# WHAT IS REQUIRED
Filter the entries down to the lines containing "depende", and copy those lines.

───── EXCERPTED DATA

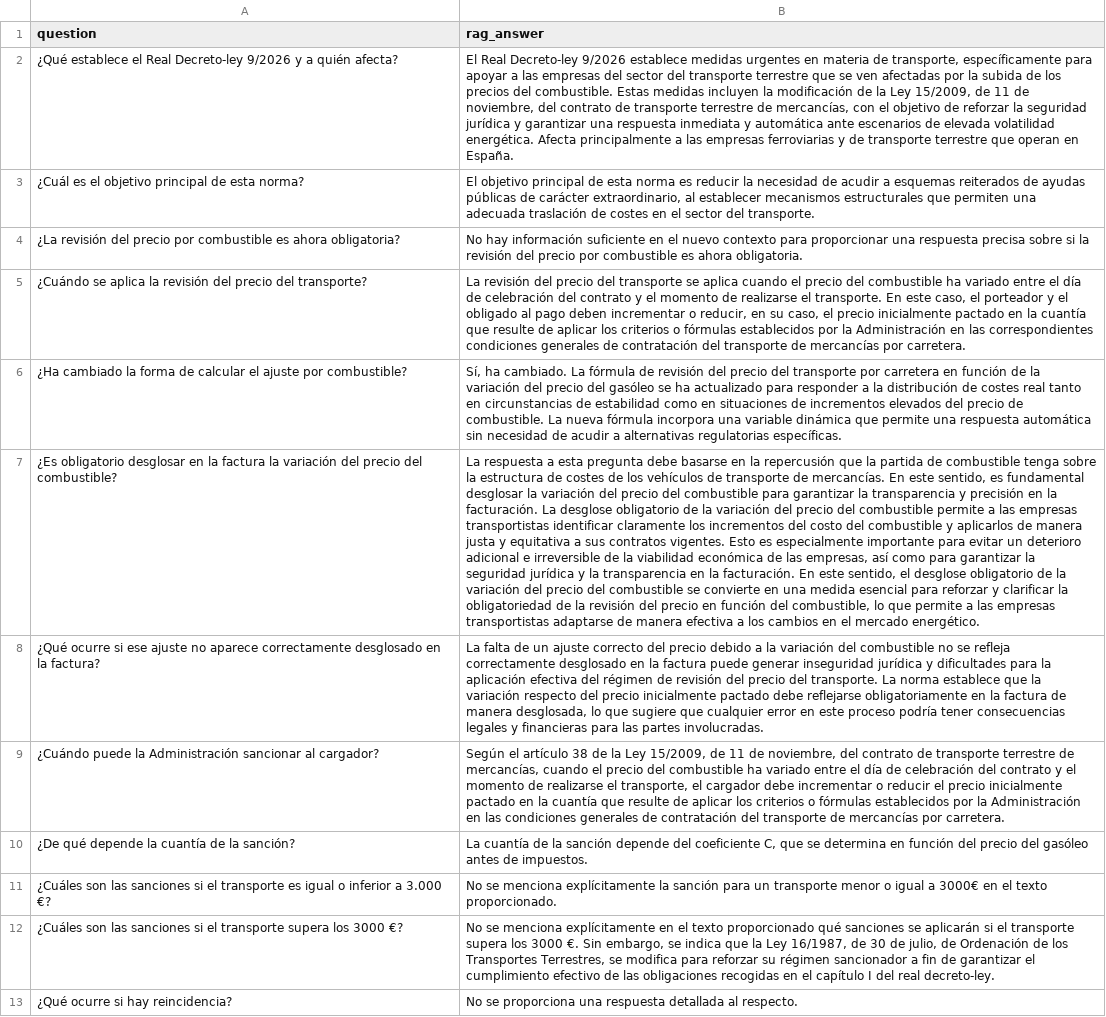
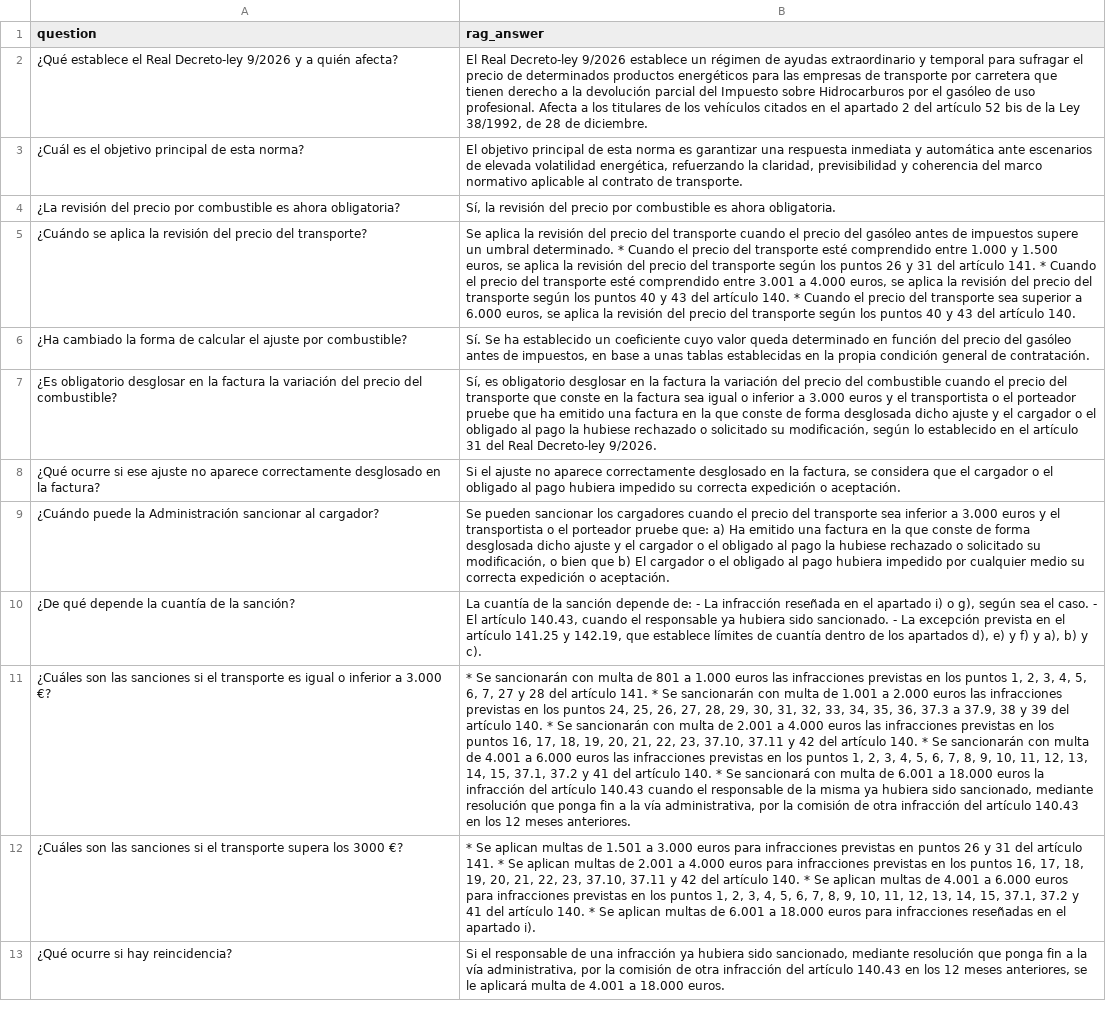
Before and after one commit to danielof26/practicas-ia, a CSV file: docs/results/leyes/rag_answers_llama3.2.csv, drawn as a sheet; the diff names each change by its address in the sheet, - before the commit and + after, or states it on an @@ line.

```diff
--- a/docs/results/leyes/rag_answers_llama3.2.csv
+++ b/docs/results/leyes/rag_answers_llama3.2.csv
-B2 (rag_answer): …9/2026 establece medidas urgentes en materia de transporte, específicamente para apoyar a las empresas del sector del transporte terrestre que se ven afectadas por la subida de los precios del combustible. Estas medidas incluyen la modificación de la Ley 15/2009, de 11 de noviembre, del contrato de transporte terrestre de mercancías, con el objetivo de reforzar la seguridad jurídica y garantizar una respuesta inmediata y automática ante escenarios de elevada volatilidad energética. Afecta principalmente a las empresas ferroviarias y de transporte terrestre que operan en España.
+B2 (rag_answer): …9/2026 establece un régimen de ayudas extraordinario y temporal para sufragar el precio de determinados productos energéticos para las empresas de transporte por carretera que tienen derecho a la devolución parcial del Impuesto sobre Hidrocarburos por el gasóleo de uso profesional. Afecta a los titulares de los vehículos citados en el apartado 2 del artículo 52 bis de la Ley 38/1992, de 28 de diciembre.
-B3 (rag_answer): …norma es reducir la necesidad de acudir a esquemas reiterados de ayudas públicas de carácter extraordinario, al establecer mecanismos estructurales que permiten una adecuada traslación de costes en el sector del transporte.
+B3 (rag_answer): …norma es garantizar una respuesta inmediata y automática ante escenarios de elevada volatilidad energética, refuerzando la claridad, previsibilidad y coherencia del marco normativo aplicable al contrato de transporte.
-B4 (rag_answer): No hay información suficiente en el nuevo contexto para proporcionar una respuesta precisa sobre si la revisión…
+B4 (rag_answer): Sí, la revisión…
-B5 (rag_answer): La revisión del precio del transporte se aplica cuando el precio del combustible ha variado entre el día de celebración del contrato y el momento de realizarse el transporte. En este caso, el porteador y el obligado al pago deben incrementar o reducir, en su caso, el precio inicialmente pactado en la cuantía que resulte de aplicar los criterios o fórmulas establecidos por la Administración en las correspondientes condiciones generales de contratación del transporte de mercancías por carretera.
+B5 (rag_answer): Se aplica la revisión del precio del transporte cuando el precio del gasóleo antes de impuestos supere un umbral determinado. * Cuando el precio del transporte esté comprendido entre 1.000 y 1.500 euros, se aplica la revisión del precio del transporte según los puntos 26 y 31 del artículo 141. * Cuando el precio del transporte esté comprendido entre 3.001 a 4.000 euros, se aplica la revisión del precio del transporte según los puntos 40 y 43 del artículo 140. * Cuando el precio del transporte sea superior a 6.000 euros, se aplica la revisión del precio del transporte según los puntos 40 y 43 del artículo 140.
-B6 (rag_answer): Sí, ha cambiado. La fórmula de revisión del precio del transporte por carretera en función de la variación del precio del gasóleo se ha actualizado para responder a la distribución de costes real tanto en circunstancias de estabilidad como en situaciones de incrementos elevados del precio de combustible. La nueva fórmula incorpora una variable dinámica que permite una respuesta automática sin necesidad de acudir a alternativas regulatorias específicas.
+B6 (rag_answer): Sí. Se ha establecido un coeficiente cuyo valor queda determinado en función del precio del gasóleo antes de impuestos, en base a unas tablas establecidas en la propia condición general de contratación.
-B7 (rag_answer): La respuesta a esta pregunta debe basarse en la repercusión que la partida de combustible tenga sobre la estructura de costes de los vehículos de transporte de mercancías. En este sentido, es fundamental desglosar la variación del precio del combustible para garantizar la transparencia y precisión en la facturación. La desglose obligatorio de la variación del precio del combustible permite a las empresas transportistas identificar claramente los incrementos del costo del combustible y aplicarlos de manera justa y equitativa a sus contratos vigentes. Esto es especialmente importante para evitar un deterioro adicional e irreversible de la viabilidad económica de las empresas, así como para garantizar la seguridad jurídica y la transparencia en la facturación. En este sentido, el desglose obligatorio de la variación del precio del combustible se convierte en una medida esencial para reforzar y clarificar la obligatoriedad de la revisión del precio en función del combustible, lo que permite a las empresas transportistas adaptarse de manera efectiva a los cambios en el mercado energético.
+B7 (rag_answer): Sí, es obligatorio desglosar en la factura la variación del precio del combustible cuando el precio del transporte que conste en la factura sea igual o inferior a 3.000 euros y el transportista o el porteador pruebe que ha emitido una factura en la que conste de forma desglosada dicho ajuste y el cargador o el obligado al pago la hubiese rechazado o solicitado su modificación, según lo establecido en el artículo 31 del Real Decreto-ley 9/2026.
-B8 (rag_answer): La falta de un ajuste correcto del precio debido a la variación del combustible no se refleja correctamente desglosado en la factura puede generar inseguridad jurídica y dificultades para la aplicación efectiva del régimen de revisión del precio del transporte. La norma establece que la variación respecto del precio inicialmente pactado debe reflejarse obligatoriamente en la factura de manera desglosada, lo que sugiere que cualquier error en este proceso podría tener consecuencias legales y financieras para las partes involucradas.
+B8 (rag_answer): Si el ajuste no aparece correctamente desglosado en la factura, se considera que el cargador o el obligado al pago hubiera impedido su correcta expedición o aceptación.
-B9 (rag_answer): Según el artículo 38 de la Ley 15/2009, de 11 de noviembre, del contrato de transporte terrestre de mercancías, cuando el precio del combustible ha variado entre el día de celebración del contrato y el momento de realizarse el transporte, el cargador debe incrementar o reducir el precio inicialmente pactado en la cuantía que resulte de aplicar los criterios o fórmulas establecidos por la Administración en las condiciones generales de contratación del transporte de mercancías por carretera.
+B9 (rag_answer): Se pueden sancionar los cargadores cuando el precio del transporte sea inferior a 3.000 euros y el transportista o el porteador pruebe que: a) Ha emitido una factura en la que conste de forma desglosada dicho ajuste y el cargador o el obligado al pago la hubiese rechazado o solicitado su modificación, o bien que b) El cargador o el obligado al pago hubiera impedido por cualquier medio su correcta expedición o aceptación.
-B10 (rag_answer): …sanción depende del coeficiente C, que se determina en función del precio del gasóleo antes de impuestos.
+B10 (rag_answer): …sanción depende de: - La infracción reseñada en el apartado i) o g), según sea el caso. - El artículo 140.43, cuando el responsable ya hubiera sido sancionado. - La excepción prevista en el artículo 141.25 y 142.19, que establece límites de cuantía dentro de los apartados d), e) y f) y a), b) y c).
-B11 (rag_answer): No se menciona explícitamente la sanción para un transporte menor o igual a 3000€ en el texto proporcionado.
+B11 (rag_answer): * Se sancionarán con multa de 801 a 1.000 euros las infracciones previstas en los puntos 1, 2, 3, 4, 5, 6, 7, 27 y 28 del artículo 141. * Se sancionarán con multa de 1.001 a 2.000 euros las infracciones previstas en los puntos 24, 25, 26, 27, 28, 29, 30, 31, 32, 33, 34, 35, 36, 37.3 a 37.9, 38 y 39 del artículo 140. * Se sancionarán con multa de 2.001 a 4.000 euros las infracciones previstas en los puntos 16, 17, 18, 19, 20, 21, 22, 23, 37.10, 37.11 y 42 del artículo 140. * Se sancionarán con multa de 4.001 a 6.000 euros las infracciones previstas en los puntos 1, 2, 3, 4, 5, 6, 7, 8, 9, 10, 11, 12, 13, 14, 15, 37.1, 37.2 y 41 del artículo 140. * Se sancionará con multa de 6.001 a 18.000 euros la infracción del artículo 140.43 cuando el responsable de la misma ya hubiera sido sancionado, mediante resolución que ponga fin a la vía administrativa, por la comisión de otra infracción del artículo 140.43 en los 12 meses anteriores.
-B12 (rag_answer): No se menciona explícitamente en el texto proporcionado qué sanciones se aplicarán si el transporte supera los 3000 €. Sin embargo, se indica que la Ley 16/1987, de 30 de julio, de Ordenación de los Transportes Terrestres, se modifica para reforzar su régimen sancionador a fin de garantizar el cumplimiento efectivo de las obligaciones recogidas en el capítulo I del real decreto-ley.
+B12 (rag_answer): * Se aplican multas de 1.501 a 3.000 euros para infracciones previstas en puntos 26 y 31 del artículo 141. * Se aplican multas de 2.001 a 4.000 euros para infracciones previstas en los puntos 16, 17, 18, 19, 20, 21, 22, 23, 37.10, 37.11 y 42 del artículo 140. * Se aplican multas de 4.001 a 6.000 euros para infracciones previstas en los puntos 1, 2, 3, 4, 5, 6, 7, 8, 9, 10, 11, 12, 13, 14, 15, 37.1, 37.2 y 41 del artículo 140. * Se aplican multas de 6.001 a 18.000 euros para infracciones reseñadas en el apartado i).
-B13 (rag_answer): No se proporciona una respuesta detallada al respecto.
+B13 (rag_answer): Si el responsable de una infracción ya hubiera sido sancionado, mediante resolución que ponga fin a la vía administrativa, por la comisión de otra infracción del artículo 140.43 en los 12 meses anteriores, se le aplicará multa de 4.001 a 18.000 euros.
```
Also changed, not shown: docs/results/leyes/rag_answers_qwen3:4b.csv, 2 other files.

──────────

# RESULT OF THE EXERCISE
-B10 (rag_answer): …sanción depende del coeficiente C, que se determina en función del precio del gasóleo antes de impuestos.
+B10 (rag_answer): …sanción depende de: - La infracción reseñada en el apartado i) o g), según sea el caso. - El artículo 140.43, cuando el responsable ya hubiera sido sancionado. - La excepción prevista en el artículo 141.25 y 142.19, que establece límites de cuantía dentro de los apartados d), e) y f) y a), b) y c).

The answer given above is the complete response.